The Wall Street models, said Paul S. Willen, an economist at the Federal Reserve in Boston, included a lot of wishful thinking about house prices. But, he added, it is also true that asset price trends are difficult to predict. “The price of an asset, like a house or a stock, reflects not only your beliefs about the future, but you’re also betting on other people’s beliefs,” he observed. “It’s these hierarchies of beliefs — these behavioral factors — that are so hard to model.”
Indeed, the behavioral uncertainty added to the escalating complexity of financial markets help explain the failure in risk management. The quantitative models typically have their origins in academia and often the physical sciences. In academia, the focus is on problems that can be solved, proved and published — not messy, intractable challenges. In science, the models derive from particle flows in a liquid or a gas, which conform to the neat, crisp laws of physics.
Not so in financial modeling. Emanuel Derman is a physicist who became a managing director at Goldman Sachs, a quant whose name is on a few financial models and author of “My Life as a Quant — Reflections on Physics and Finance” (Wiley, 2004). In a paper that will be published next year in a professional journal, Mr. Derman writes, “To confuse the model with the world is to embrace a future disaster driven by the belief that humans obey mathematical rules.”
Yet blaming the models for their shortcomings, he said in an interview, seems misguided. “The models were more a tool of enthusiasm than a cause of the crisis,” said Mr. Derman, who is a professor at Columbia University.
In boom times, new markets tend to outpace the human and technical systems to support them, said Richard R. Lindsey, president of the Callcott Group, a quantitative consulting group. Those support systems, he said, include pricing and risk models, back-office clearing and management’s understanding of the financial instruments. That is what happened in the mortgage-backed securities and credit derivatives markets.
Better modeling, more wisely applied, would have helped, Mr. Lindsey said, but so would have common sense in senior management. The mortgage securities markets, he noted, grew rapidly and generated high profits for a decade. “If you are making a high return, I guarantee you there is a high risk there, even if you can’t see it,” said Mr. Lindsey, a former chief economist of the Securities and Exchange Commission.
Among quants, some recognized the gathering storm. Mr. Lo, the director of M.I.T. Laboratory for Financial Engineering, co-wrote a paper that he presented in October 2004 at a National Bureau of Economic Research conference. The research paper warned of the rising systemic risk to financial markets and particularly focused on the potential liquidity, leverage and counterparty risk from hedge funds.
Over the next two years, Mr. Lo also made presentations to Federal Reserve officials in New York and Washington, and before the European Central Bank in Brussels. Among economists and academics, he said, the research was well received. “On the industry side, it was dismissed,” he recalled.

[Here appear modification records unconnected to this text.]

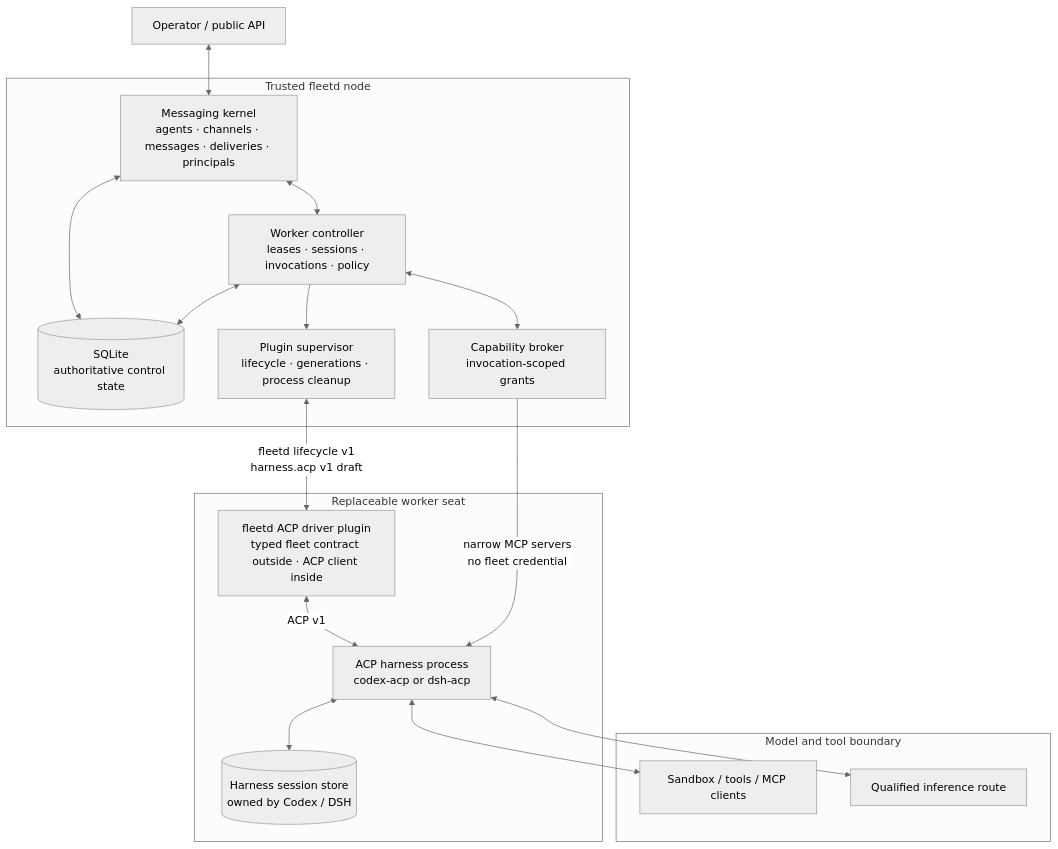
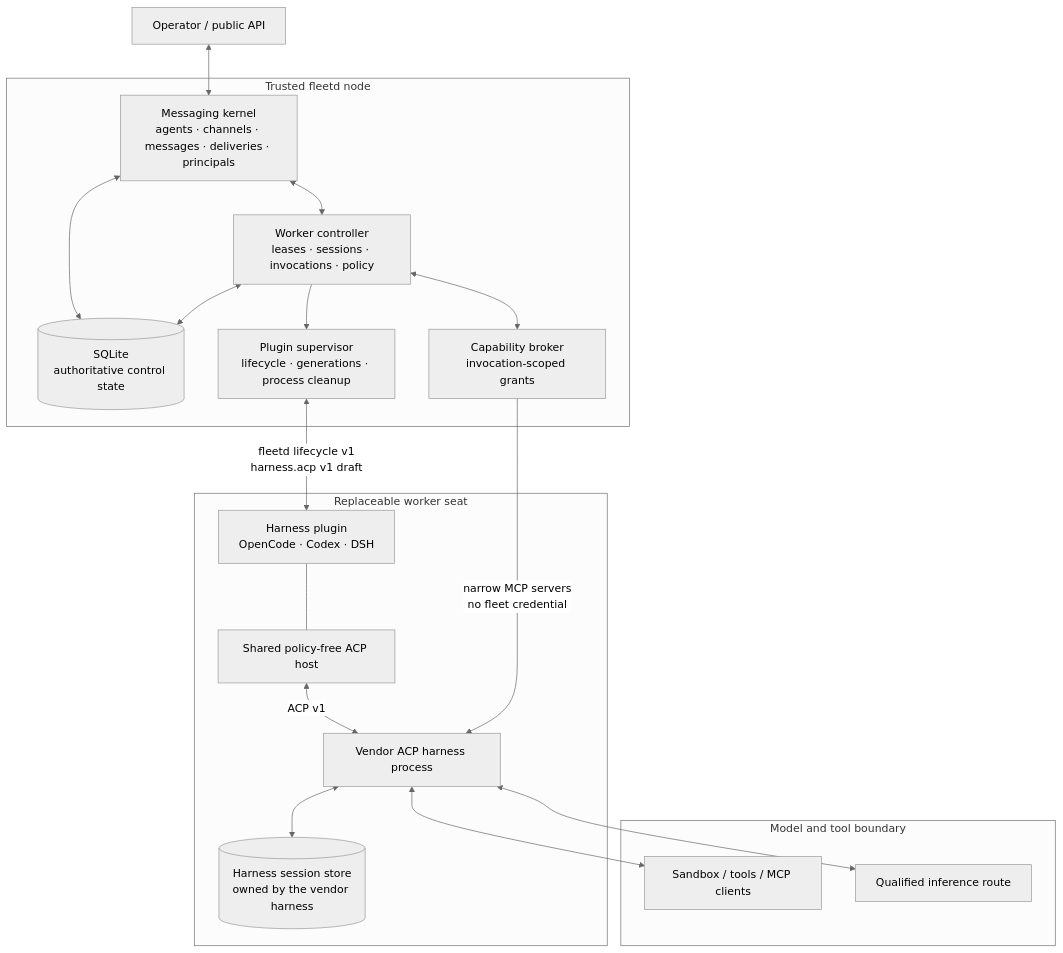
One commit to ngalluzzo/fleetd changed the first of 6 diagrams in docs/HARNESS_EXECUTION.md. Above: the diagram before and after it, drawn with Mermaid (neutral theme). The commit also changed other lines of this file and 26 other files, not shown here.

````diff
--- a/docs/HARNESS_EXECUTION.md
+++ b/docs/HARNESS_EXECUTION.md
@@ -25,38 +25,40 @@
 ```mermaid
 flowchart TB
     operator[Operator / public API]
 
     subgraph node[Trusted fleetd node]
         kernel[Messaging kernel<br/>agents · channels · messages · deliveries · principals]
         db[(SQLite<br/>authoritative control state)]
         controller[Worker controller<br/>leases · sessions · invocations · policy]
         supervisor[Plugin supervisor<br/>lifecycle · generations · process cleanup]
         broker[Capability broker<br/>invocation-scoped grants]
 
         kernel <--> db
         controller <--> db
         kernel <--> controller
         controller --> supervisor
         controller <--> broker
     end
 
     subgraph worker[Replaceable worker seat]
-        driver[fleetd ACP driver plugin<br/>typed fleet contract outside · ACP client inside]
-        acp[ACP harness process<br/>codex-acp or dsh-acp]
-        session[(Harness session store<br/>owned by Codex / DSH)]
+        driver[Harness plugin<br/>OpenCode · Codex · DSH]
+        host[Shared policy-free ACP host]
+        acp[Vendor ACP harness process]
+        session[(Harness session store<br/>owned by the vendor harness)]
 
-        driver <-->|ACP v1| acp
+        driver --- host
+        host <-->|ACP v1| acp
         acp <--> session
     end
 
     subgraph workload[Model and tool boundary]
         tools[Sandbox / tools / MCP clients]
         inference[Qualified inference route]
     end
 
     operator <--> kernel
     supervisor <-->|fleetd lifecycle v1<br/>harness.acp v1 draft| driver
     broker -->|narrow MCP servers<br/>no fleet credential| acp
     acp <--> tools
     acp <--> inference
 ```
````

The dismissive response, Mr. Lo said, was not really surprising because Wall Street was going to chase profits in the good times. The path to sensible restraint, he said, will include not only better risk models, but also more regulation. Like others, Mr. Lo recommends higher capital requirements for banks and the use of exchanges or clearinghouses for the trade of exotic securities, so that prices and risks are more visible. Any hedge fund with more than $1 billion in assets, he added, should be compelled to report its holdings to regulators.
Financial regulation, Mr. Lo said, should be seen as similar to fire safety rules in building codes. The chances of any building burning down are slight, but ceiling sprinklers, fire extinguishers and fire escapes are mandated by law.
“We’ve learned the hard way that the consequences can be catastrophic, even if statistically improbable,” he said.